*Work to complete*
What is needed is a verbatim copy of the data, minus the pictures.

*Given records*
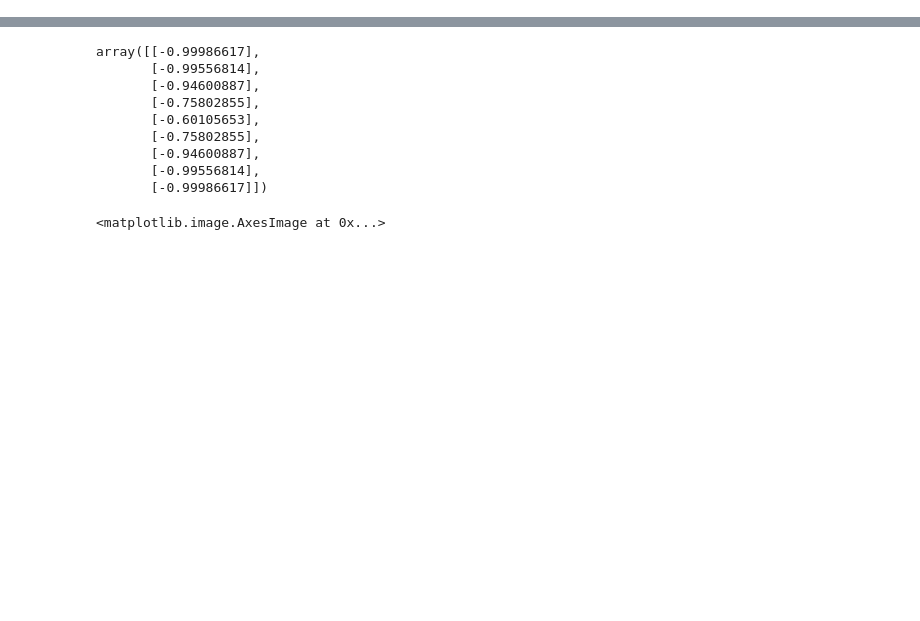
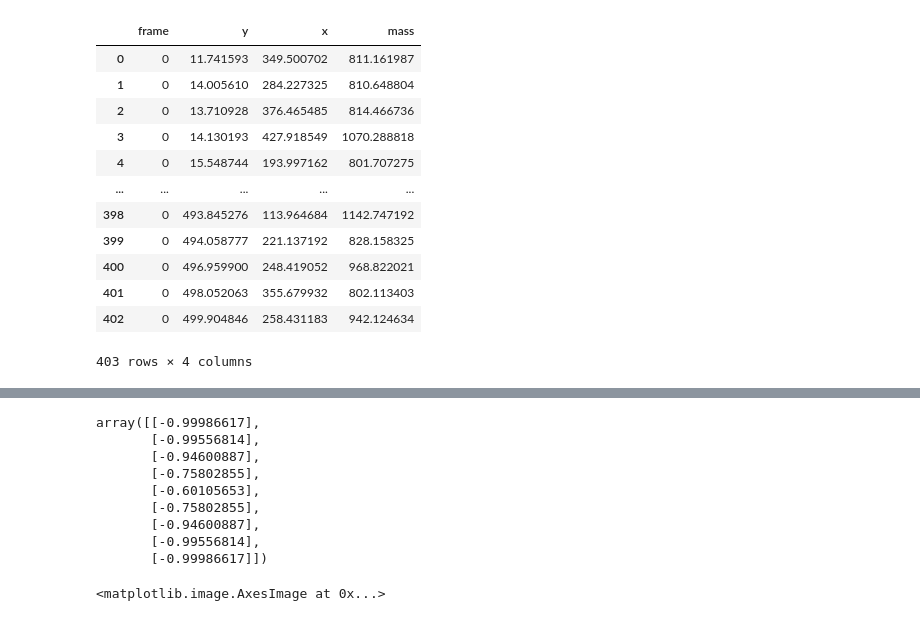
Before and after one commit to amfaber/tracking_optimizations, a Jupyter notebook: gpu-tracking/explore.ipynb, the cells around one changed output, grey strips where cells are left out. Saved outputs shown, nothing was run; the diff lists cells and outputs as text; code cells hidden in the pictures; blank space fills up the shorter version.

```diff
--- a/gpu-tracking/explore.ipynb
+++ b/gpu-tracking/explore.ipynb
@@ -75,3 +79,19 @@ dists, inds = my_tree.query(coords(tp_df).T, distance_upper_bound = 0.01)
+# %%
+my_df
+# %% [output]
+|  | frame | y | x | mass |
+| 0 | 0 | 11.741593 | 349.500702 | 811.161987 |
+| 1 | 0 | 14.005610 | 284.227325 | 810.648804 |
+| 2 | 0 | 13.710928 | 376.465485 | 814.466736 |
+| 3 | 0 | 14.130193 | 427.918549 | 1070.288818 |
+| 4 | 0 | 15.548744 | 193.997162 | 801.707275 |
+| ... | ... | ... | ... | ... |
+| 398 | 0 | 493.845276 | 113.964684 | 1142.747192 |
+| 399 | 0 | 494.058777 | 221.137192 | 828.158325 |
+| 400 | 0 | 496.959900 | 248.419052 | 968.822021 |
+| 401 | 0 | 498.052063 | 355.679932 | 802.113403 |
+| 402 | 0 | 499.904846 | 258.431183 | 942.124634 |
+403 rows × 4 columns
 # %%
 plt.plot(*coords(my_df), "C0.", alpha = 0.3)
 plt.plot(*coords(tp_df), "C1.", alpha = 0.3)
```
Also changed, not shown: parts of 11 cells of this notebook, 6 other files.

*Task answer*
Before and after one commit to amfaber/tracking_optimizations, a Jupyter notebook: gpu-tracking/explore.ipynb, the cells around one changed output, grey strips where cells are left out. Saved outputs shown, nothing was run; the diff lists cells and outputs as text; code cells hidden in the pictures; blank space fills up the shorter version.

```diff
--- a/gpu-tracking/explore.ipynb
+++ b/gpu-tracking/explore.ipynb
@@ -75,3 +79,19 @@ dists, inds = my_tree.query(coords(tp_df).T, distance_upper_bound = 0.01)
+# %%
+my_df
+# %% [output]
+|  | frame | y | x | mass |
+| 0 | 0 | 11.741593 | 349.500702 | 811.161987 |
+| 1 | 0 | 14.005610 | 284.227325 | 810.648804 |
+| 2 | 0 | 13.710928 | 376.465485 | 814.466736 |
+| 3 | 0 | 14.130193 | 427.918549 | 1070.288818 |
+| 4 | 0 | 15.548744 | 193.997162 | 801.707275 |
+| ... | ... | ... | ... | ... |
+| 398 | 0 | 493.845276 | 113.964684 | 1142.747192 |
+| 399 | 0 | 494.058777 | 221.137192 | 828.158325 |
+| 400 | 0 | 496.959900 | 248.419052 | 968.822021 |
+| 401 | 0 | 498.052063 | 355.679932 | 802.113403 |
+| 402 | 0 | 499.904846 | 258.431183 | 942.124634 |
+403 rows × 4 columns
 # %%
 plt.plot(*coords(my_df), "C0.", alpha = 0.3)
 plt.plot(*coords(tp_df), "C1.", alpha = 0.3)
```
Also changed, not shown: parts of 11 cells of this notebook, 6 other files.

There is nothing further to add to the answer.